Getting started

First things first, you need to know what to prepare for.

Aside from giving you an insight into the role and organisation, good interview preparation will also give you some all-important confidence. Let’s face it, no-one likes surprises.

But what specific preparation should you carry out? Here are a few key things to cover:

  1. Research the company
  2. Look up your role
  3. Find the address
  4. Pick an outfit
  5. Think of some potential questions your interviewer may ask
  6. Prepare some potential questions you could ask at the end of the interview

101 interview questions you’ll never fear again


The week before the interview

Research the company

Interviewers expect candidates to have a good grasp of what their organisation does – meaning your ability to research effectively is essential.

Consider aspects like: how big the company is, how it’s divided up, who their customers are, and who their main competitors are – as well as any recent developments or plans within the company.

With this knowledge, you’ll be able to add value to the conversation, whilst showing a genuine interest in what they do.


Read the job description

When it comes to interview preparation, the job description is your best friend.

Not only will a thorough examination of the duties and required personal qualities help you to understand more about what the role entails – it’ll also help you to recognise exactly what the employer is looking for.

Then, you can tailor your answers accordingly – coming up with tangible examples that prove you’re the best candidate for the role.

What job adverts really mean


Figure out the format

Interviews can take a number of forms – from one-on-one and group interviews, to position-specific tests, role plays, and psychometric questionnaires. And each one will require a different type of preparation.

Often, this will be explained when you’re invited to the interview, but there’s no harm in asking for more information if needed. Researching online to find out how the process has worked for other people in your situation will also help you to figure out what to expect.

Finding out who your interviewer(s) will be and researching their roles within the organisation will additionally help to reduce surprises on the big day. You can look these up on the company website, or try finding them on LinkedIn.

Competency-based interviews: What you need to know

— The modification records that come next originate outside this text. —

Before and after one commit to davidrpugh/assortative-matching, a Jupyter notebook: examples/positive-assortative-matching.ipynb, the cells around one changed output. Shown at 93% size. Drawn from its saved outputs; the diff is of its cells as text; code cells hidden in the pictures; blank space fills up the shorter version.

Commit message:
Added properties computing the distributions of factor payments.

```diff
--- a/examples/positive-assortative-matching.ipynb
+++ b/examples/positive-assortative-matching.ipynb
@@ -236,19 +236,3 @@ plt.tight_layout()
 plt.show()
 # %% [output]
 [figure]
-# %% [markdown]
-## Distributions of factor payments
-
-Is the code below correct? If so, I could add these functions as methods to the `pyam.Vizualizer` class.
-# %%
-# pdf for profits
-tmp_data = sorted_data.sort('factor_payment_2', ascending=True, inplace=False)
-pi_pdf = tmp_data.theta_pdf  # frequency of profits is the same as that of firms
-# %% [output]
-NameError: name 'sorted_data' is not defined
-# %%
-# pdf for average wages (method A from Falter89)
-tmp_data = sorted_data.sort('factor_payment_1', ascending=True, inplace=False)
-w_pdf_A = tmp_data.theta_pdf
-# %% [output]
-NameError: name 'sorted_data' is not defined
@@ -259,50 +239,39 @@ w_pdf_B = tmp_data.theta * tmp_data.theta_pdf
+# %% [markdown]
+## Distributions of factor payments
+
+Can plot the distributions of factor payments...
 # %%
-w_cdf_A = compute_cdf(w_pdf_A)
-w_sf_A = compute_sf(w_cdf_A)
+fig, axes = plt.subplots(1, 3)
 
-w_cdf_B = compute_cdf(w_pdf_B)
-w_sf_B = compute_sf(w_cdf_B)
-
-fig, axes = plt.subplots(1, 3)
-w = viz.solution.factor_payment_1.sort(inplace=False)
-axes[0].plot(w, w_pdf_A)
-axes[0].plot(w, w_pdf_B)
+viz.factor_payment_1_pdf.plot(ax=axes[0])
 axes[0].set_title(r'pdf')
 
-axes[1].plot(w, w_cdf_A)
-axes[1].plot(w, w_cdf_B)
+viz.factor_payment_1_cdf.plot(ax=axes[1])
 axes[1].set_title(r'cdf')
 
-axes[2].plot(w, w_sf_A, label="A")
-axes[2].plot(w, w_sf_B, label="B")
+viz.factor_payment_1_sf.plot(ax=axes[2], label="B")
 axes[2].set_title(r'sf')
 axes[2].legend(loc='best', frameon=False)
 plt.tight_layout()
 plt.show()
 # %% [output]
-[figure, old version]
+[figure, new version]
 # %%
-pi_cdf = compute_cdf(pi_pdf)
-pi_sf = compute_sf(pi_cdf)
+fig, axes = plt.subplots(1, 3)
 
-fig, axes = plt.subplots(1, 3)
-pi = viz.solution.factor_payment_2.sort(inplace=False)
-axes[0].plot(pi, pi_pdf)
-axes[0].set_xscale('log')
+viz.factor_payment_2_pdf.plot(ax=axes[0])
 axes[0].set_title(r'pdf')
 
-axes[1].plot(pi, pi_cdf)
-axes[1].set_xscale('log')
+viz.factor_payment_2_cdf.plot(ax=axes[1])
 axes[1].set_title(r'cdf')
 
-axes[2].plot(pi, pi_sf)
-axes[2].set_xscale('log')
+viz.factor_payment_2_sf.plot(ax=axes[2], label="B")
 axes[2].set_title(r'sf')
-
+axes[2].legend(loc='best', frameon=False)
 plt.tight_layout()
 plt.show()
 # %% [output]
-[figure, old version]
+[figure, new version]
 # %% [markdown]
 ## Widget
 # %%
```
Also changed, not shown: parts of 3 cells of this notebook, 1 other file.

Group interview tasks and activities


Write things down

Unfortunately, you can’t predict every interview question that’ll come up.

So instead of relying solely on memorised answers, prepare an additional list of your most relevant skills, attributes, and work experience. Each question you address will be an opportunity to provide some of this information to the interviewer.

That way, you can get be sure you’ll get your most suitable qualities across – even if the specific questions you were hoping for don’t come up.

What are transferable skills?


The day before the interview

Although you should have the bulk of your preparation done by now – that doesn’t mean there’s nothing to organise the day before.

Here are a few things to do:

  • Pick your outfit and try it on
  • Find a map of the location
  • Do a trial run to check the journey time
  • Put important information into a folder (e.g. your CV, portfolio, certificates, or any other examples of your work and/or qualifications)
  • Read and review the research you’ve done

Sorting out all of the above in advance will mean less stress on the day of the interview.

You’ll be sure your outfit fits, you’ll know exactly where you’re going, and with all of your important documents to hand – the interviewer will be able to see you’re prepared.

Even if you don’t end up needing examples of your work – they could turn out to be a great way to demonstrate a point or answer a question.

Pre-interview checklist


The day of the interview

By now, you should feel prepared.

All that’s left to do is get there on time, and put your preparation to good use.

Plan to arrive at least 15 minutes before your scheduled interview time – and if you’re going to be late for any reason, make sure you inform the interviewer as early as possible.

If you’re still feeling nervous – don’t panic. Here’s our guide to help you deal with stress in an interview.

Interview tips: Our advice to help you ace the interview

12 things you should never do at an interview


The worst thing you can do at an interview? 

OK, so out of all the classic interview nightmares, which are the ones that really worry jobseekers the most?

We spoke to a group of university students to find out – and see if recruiters actually agree…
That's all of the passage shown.